▸ **ASSIGNMENT**
Each line of the entries below that includes "gazebo" belongs in your answer.

▸ **RECORD EXCERPTS**

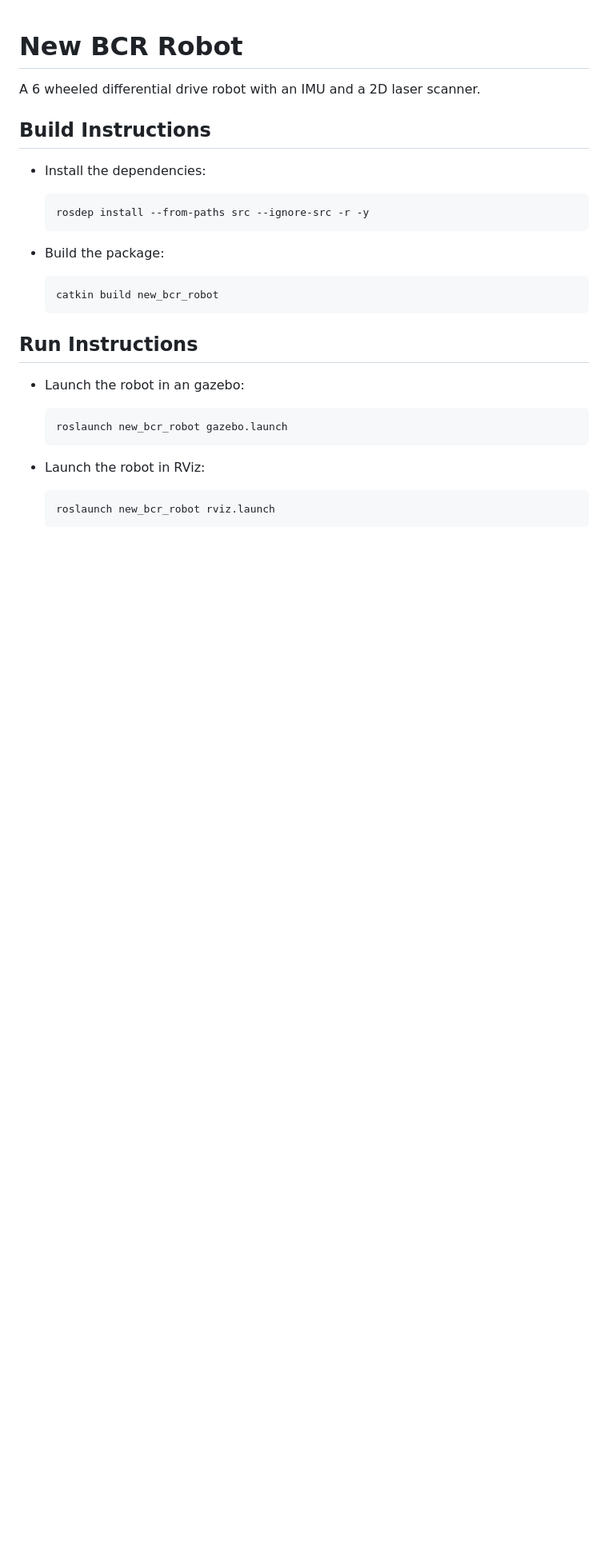
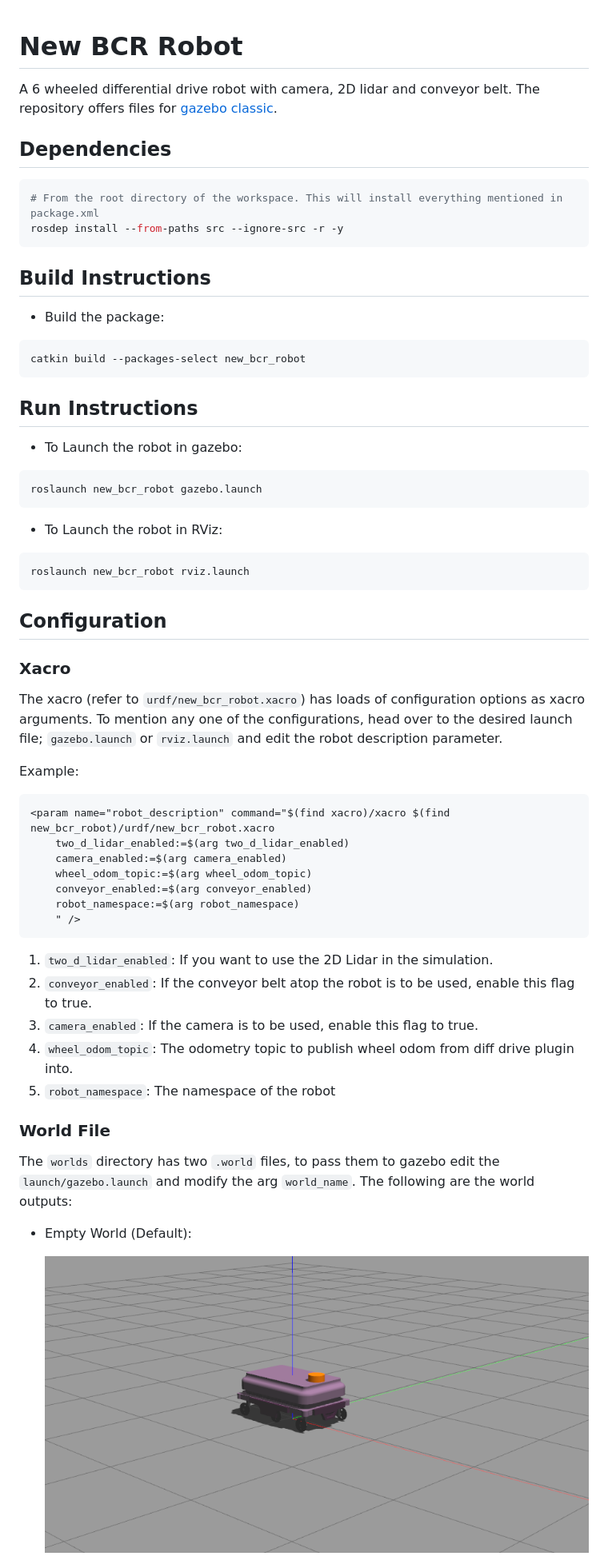
Before and after one commit to blackcoffeerobotics/bcr_bot, a Markdown page: README.md, the part around one of its changes. Shown at 80% size. GitHub-like rendering; pictures changed too: res/empty.png (added); blank space fills up the shorter version.

Commit message:
Styling, Cleaning and Docs

````diff
--- a/README.md
+++ b/README.md
@@ -1,23 +1,65 @@
 # New BCR Robot
 
-A 6 wheeled differential drive robot with an IMU and a  2D laser scanner.
+A 6 wheeled differential drive robot with camera, 2D lidar and conveyor belt. The repository offers files for [gazebo classic](https://classic.gazebosim.org/).
+
+## Dependencies
+
+```bash
+# From the root directory of the workspace. This will install everything mentioned in package.xml
+rosdep install --from-paths src --ignore-src -r -y
+```
 
 ## Build Instructions
 
-* Install the dependencies:
-
-	  rosdep install --from-paths src --ignore-src -r -y
-
 * Build the package:
 
-	  catkin build new_bcr_robot
+```bash
+catkin build --packages-select new_bcr_robot
+```
 
 ## Run Instructions
 
-* Launch the robot in an gazebo:
+* To Launch the robot in gazebo:
 
-	  roslaunch new_bcr_robot gazebo.launch
+```bash
+roslaunch new_bcr_robot gazebo.launch
+```
 
-* Launch the robot in RViz:
+* To Launch the robot in RViz:
 
-	  roslaunch new_bcr_robot rviz.launch
+```bash
+roslaunch new_bcr_robot rviz.launch
+```
+
+## Configuration
+
+### Xacro
+
+The xacro (refer to `urdf/new_bcr_robot.xacro`) has loads of configuration options as xacro arguments. To mention any one of the configurations, head over to the desired launch file; `gazebo.launch` or `rviz.launch` and edit the robot description parameter.
+
+Example:
+```xml
+<param name="robot_description" command="$(find xacro)/xacro $(find new_bcr_robot)/urdf/new_bcr_robot.xacro
+	two_d_lidar_enabled:=$(arg two_d_lidar_enabled)
+	camera_enabled:=$(arg camera_enabled)
+	wheel_odom_topic:=$(arg wheel_odom_topic)
+	conveyor_enabled:=$(arg conveyor_enabled)
+	robot_namespace:=$(arg robot_namespace)
+	" />
+```
+
+1. `two_d_lidar_enabled`: If you want to use the 2D Lidar in the simulation.
+2. `conveyor_enabled`: If the conveyor belt atop the robot is to be used, enable this flag to true.
+3. `camera_enabled`: If the camera is to be used, enable this flag to true.
+4. `wheel_odom_topic`: The odometry topic to publish wheel odom from diff drive plugin into.
+5. `robot_namespace`: The namespace of the robot
+
+
+### World File
+
+The `worlds` directory has two `.world` files, to pass them to gazebo edit the `launch/gazebo.launch` and modify the arg `world_name`. The following are the world outputs:
+
+* Empty World (Default):
+
+	![](res/empty.png)
+
````
Also changed, not shown: other parts of README.md (+7 -0 lines), res/corridor.png (added), res/mars.png (added), 9 other files.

▸ **ANSWER SPACE**
+A 6 wheeled differential drive robot with camera, 2D lidar and conveyor belt. The repository offers files for [gazebo classic](https://classic.gazebosim.org/).
-* Launch the robot in an gazebo:
+* To Launch the robot in gazebo:
-	  roslaunch new_bcr_robot gazebo.launch
+roslaunch new_bcr_robot gazebo.launch
+The xacro (refer to `urdf/new_bcr_robot.xacro`) has loads of configuration options as xacro arguments. To mention any one of the configurations, head over to the desired launch file; `gazebo.launch` or `rviz.launch` and edit the robot description parameter.
+The `worlds` directory has two `.world` files, to pass them to gazebo edit the `launch/gazebo.launch` and modify the arg `world_name`. The following are the world outputs:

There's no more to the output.